TASK GOAL
Copy each line below holding "shaped".

[Records from a data source]
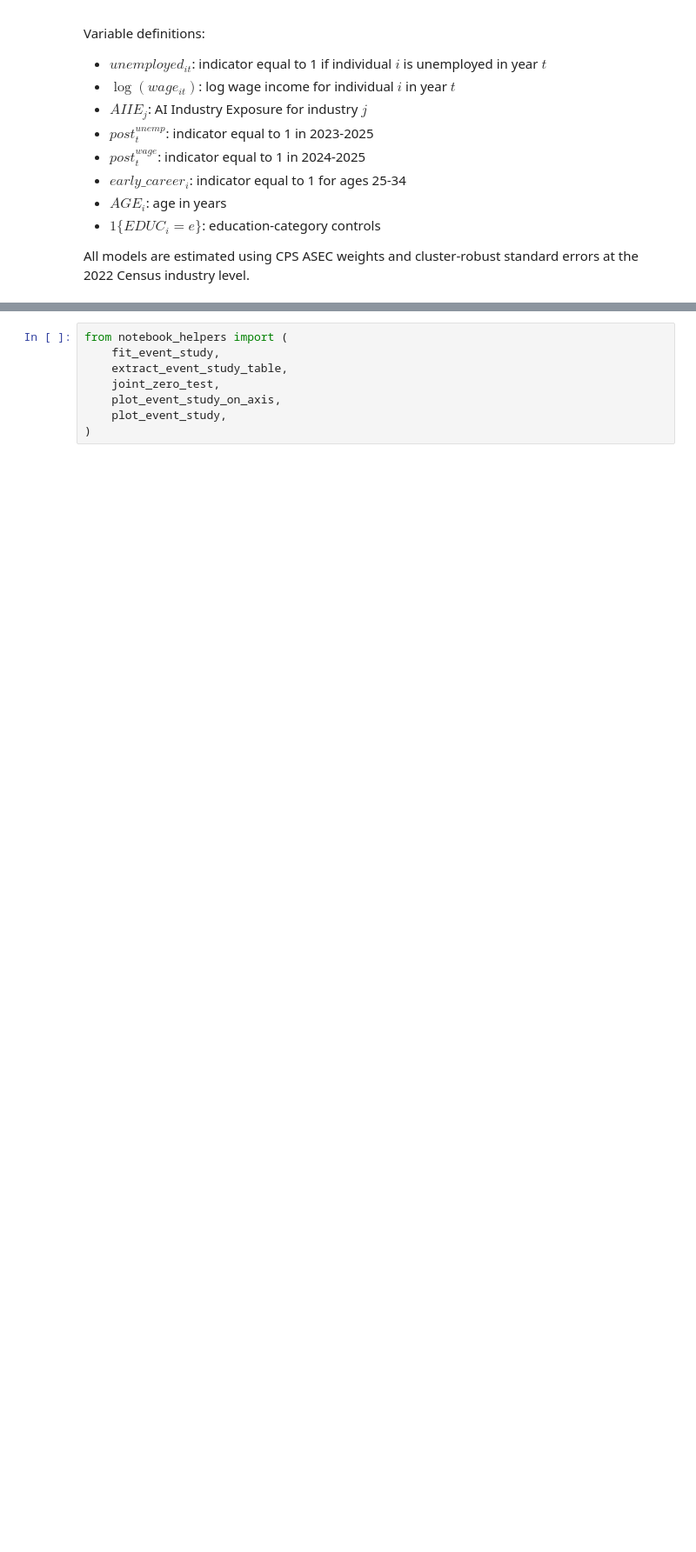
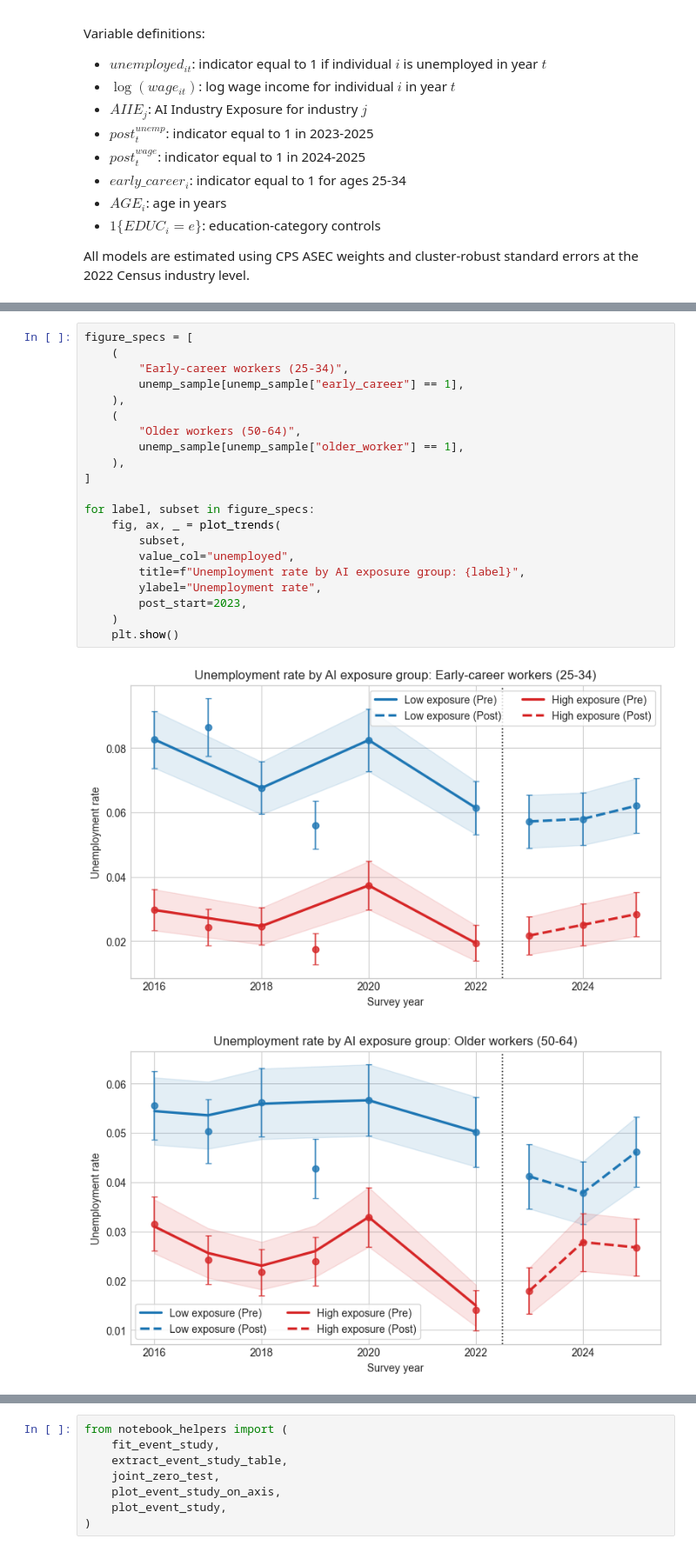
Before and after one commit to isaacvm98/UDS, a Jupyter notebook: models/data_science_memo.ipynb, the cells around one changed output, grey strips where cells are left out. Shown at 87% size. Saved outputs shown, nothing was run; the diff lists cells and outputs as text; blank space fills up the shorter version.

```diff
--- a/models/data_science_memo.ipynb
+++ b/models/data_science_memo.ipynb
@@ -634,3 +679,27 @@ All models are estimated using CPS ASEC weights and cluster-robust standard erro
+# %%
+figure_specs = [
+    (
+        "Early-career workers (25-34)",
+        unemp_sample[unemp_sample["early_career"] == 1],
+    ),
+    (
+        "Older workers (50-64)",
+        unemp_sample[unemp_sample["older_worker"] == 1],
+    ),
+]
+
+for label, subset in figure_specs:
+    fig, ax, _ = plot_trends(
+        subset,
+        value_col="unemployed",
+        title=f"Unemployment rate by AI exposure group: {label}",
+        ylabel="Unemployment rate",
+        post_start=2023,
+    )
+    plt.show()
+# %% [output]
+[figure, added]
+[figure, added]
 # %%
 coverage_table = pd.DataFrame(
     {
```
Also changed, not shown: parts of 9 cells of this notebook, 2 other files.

==

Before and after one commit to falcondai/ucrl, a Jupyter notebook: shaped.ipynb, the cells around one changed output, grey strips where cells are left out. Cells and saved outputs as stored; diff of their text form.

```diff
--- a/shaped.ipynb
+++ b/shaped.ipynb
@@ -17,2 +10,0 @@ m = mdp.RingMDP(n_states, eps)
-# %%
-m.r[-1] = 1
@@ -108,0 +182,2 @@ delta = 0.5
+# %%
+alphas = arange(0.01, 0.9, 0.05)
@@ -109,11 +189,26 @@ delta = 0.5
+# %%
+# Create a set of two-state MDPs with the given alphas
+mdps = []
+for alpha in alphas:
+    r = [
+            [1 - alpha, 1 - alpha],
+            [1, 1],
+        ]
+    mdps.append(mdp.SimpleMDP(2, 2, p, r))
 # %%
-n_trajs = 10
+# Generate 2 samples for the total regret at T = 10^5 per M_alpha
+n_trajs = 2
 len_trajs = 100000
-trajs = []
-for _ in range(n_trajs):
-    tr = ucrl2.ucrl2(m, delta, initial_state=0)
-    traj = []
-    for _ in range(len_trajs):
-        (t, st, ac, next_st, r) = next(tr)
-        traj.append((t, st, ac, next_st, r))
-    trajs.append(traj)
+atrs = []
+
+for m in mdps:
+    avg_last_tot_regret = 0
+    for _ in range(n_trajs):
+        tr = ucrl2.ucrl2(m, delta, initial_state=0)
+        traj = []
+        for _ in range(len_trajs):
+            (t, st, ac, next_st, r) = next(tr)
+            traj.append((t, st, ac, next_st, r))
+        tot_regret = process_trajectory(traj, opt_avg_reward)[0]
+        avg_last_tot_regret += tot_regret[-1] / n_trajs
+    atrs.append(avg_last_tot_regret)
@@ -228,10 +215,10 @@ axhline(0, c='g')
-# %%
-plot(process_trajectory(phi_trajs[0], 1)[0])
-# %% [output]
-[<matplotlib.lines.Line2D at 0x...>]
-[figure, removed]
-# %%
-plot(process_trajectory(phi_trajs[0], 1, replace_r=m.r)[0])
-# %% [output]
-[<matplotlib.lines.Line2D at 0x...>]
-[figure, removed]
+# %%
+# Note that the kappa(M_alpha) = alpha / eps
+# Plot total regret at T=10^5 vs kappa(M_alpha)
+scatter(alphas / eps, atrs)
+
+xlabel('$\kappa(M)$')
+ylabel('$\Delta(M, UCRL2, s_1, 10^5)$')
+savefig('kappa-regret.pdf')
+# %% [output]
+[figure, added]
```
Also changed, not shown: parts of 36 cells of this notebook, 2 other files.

EXPECTED OUTPUT
Before and after one commit to falcondai/ucrl, a Jupyter notebook: shaped.ipynb, the cells around one changed output, grey strips where cells are left out. Cells and saved outputs as stored; diff of their text form.
--- a/shaped.ipynb
+++ b/shaped.ipynb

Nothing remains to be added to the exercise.